An independent review into the circumstances of an abortion at the National Maternity Hospital is to be carried out, Taoiseach Leo Varadkar has confirmed to the Dáil.

He said his “heart goes out” to the couple at the heart of this situation, saying this is a deeply personal and private matter.

Speaking today, Mr Varadkar was pressed by Aontu TD Peadar Tobin about the case, which has made front-page news in recent days and called on him to ensure it does not happen again.

Mr Tobin, who is a pro-life TD, left Sinn Féin because of his opposition to his party's stance during the referendum, called for action from Mr Varadkar.

“I wish to convey my deepest sympathies to the parents of the unborn child whose life was ended in the National Maternity Hospital as a result of a reported misdiagnosis and the alleged failure of the hospital to wait for the results of a diagnostic test,” he said.

“It was reported that the medics recommended an abortion unprompted by the child’s parents and that the couple were told that there was no need to wait for a final test,” he added.

Mr Tobin said it was further reported that there was no specific genetic involvement at the time of the abortion decision and that the couple were not told clearly that the child was healthy after the third set of results came in, but, rather, worked this out themselves from information they received in an envelope.

It has emerged that there are no national guidelines for doctors in this area, he said.

“I and other Members raised this issue during the debate on the legislation and warned the Government that such events could occur, but the Government refused to take that into consideration. Will it now create the necessary guidelines to ensure that this does not happen again?”

In response, the Taoiseach said: “My heart goes out to the couple affected by these events. It is important to restate on the floor of the House that this is an individual matter.

"These matters are deeply personal and should be confidential. Although the Deputy may have access to individual medical or other information regarding a particular patient, and whether it was reported in The Irish Times is beside the point.”

“These are personal, private and confidential matters and it is not appropriate for us to discuss them in this Chamber.

I am advised by the Minister for Health that steps are being taken to carry out an independent review of the case.

"Clinical guidelines are normally drawn up by doctors and their professional bodies. I will ask the Minister for Health to follow up on the matter with the Deputy,” the Taoiseach said.

It has been confirmed that the independent review is to be conducted into the case of a termination carried out for reasons of fatal foetal abnormality, where a test later showed no abnormality was present.

The National Maternity Hospital in Dublin commissioned the review into the circumstances of an abortion carried out in the hospital last March.

The review is to be carried out by the Royal College of Obstetricians and Gynaecologists in the UK in response to a complaint made by a couple who attended the hospital.

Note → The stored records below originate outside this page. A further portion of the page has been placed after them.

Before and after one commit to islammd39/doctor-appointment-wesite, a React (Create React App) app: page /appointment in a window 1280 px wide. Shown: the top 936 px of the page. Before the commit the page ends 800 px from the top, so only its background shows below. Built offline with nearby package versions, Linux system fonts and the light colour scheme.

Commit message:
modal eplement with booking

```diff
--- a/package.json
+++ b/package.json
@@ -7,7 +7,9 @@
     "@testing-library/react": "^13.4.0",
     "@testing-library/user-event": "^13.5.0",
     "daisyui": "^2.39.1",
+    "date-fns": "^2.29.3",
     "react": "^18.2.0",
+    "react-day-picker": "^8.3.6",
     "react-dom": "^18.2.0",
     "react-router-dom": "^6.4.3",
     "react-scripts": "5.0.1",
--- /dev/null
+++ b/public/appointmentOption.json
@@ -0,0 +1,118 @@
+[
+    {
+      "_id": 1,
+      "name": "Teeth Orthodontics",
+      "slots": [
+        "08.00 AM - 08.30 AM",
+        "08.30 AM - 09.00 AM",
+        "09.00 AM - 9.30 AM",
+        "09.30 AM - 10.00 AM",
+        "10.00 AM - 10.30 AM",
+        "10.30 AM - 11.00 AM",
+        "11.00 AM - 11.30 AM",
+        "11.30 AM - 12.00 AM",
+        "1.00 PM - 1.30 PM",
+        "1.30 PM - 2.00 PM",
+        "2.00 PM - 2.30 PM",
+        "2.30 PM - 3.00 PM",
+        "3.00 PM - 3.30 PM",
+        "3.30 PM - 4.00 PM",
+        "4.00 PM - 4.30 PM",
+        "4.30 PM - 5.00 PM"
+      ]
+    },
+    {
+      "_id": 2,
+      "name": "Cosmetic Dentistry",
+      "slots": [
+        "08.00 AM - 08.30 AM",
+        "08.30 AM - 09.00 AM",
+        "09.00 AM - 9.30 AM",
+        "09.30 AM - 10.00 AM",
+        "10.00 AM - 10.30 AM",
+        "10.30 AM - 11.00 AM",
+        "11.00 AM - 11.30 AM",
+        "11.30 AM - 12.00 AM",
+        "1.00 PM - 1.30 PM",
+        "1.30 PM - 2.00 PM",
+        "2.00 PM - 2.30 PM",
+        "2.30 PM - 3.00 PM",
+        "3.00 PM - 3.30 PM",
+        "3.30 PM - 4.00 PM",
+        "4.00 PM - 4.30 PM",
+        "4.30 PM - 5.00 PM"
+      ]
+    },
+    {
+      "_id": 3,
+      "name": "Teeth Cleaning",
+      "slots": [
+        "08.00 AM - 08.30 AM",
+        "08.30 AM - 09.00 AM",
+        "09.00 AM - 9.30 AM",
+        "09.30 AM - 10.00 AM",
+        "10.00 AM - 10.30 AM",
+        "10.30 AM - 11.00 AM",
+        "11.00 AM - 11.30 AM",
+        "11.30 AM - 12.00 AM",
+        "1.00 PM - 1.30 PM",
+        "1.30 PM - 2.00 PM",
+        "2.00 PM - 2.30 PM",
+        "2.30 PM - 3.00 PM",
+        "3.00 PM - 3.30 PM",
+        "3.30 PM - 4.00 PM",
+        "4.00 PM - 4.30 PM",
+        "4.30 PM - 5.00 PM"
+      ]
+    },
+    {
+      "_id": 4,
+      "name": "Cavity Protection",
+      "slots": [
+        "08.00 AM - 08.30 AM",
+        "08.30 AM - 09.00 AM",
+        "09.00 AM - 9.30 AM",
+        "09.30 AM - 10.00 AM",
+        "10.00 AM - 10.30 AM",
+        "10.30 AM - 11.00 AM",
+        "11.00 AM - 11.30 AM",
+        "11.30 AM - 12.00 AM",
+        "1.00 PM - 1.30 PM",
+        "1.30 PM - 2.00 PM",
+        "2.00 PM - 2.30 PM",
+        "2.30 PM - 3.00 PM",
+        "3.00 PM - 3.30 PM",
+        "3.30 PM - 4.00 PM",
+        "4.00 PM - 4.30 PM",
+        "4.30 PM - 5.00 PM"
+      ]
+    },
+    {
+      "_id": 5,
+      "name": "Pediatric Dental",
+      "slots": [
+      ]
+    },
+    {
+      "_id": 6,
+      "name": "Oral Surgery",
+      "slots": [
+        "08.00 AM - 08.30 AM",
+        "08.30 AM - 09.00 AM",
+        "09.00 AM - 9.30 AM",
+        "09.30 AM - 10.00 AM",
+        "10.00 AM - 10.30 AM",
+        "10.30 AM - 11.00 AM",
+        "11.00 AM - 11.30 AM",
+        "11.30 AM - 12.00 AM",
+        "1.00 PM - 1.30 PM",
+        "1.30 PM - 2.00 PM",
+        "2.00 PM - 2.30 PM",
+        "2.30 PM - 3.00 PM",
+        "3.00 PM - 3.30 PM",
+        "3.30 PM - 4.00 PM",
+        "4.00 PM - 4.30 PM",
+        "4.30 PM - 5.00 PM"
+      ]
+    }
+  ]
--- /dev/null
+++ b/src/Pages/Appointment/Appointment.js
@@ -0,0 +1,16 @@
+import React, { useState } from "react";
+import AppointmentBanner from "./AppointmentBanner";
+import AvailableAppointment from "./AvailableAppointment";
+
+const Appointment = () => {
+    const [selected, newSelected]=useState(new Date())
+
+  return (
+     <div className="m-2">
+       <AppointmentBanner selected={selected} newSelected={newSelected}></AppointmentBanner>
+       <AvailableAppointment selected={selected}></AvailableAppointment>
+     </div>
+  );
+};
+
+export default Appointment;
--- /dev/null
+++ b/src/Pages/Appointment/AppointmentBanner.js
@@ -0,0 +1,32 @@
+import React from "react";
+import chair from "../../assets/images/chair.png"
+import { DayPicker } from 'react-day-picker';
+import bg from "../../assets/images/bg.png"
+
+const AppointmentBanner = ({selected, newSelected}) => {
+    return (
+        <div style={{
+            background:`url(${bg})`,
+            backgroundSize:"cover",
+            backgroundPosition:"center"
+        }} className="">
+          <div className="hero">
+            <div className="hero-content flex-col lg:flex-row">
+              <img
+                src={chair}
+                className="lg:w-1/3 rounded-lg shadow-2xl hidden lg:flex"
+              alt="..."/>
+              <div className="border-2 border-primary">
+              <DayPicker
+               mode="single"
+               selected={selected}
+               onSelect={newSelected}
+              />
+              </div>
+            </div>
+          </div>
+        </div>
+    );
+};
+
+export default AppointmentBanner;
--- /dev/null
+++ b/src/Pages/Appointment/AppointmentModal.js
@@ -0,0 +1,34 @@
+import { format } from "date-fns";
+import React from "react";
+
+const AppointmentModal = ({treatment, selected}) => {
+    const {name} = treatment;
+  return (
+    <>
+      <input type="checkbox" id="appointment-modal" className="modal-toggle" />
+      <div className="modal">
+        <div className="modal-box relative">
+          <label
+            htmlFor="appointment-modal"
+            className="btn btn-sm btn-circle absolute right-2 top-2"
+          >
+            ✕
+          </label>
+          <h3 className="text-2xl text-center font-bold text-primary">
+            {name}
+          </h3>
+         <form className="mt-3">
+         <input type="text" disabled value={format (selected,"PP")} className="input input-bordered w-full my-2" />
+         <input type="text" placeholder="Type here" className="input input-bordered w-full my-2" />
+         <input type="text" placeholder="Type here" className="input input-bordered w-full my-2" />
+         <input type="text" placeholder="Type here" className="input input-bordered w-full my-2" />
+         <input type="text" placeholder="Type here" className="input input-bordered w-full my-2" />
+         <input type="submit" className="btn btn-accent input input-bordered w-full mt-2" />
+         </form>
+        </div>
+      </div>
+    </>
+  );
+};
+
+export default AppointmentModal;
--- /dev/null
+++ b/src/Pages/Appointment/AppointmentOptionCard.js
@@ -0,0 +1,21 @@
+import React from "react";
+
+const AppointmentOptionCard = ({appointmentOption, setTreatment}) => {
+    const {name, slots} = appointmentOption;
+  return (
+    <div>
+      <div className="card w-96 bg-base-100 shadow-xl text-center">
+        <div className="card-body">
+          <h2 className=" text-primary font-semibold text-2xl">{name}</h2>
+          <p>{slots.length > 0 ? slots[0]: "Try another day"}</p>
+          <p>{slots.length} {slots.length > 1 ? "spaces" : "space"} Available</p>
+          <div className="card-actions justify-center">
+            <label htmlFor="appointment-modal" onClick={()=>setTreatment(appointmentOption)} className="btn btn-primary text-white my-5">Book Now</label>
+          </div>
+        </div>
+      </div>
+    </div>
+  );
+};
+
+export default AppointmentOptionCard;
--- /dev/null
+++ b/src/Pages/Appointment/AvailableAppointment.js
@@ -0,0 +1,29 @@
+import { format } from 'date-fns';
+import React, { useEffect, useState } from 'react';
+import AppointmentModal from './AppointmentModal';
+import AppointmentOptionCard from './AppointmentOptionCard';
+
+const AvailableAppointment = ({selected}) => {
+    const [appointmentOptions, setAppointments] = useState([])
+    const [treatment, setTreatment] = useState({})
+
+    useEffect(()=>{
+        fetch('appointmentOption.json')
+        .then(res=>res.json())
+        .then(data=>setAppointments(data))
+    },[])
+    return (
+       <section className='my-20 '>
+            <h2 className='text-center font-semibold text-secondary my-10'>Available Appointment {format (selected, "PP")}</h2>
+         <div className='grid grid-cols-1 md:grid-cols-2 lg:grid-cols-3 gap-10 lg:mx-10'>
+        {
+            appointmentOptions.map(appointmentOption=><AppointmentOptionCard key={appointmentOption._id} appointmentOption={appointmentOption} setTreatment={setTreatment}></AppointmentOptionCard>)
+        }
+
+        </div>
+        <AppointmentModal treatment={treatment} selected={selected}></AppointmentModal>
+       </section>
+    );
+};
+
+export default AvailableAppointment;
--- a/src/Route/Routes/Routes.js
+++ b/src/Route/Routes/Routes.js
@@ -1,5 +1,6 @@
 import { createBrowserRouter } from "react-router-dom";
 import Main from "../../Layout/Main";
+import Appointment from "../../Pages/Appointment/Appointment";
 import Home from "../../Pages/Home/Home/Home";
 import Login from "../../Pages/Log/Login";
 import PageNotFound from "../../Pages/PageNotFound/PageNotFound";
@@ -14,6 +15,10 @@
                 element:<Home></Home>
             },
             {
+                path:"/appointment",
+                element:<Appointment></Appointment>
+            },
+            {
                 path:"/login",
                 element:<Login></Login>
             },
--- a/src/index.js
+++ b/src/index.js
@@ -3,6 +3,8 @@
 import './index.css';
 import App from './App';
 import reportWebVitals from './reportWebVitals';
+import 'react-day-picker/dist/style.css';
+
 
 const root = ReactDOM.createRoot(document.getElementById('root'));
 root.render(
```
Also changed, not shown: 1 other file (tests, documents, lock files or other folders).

The woman involved was tested for a potential abnormality in chromosome 18, which can give rise to a fatal foetal abnormality known as Edward’s Syndrome, or Trisomy18.

The first sample, which was processed in five days, showed signs of the abnormality. This test is regarded as 99% accurate, with a false positive rate of just 0.15%.

On the basis of this result, the couple opted for a termination, which was carried out in Holles Street two months ago.

However, a second sample, which took two weeks to process and involved the growing out of cells, came back normal.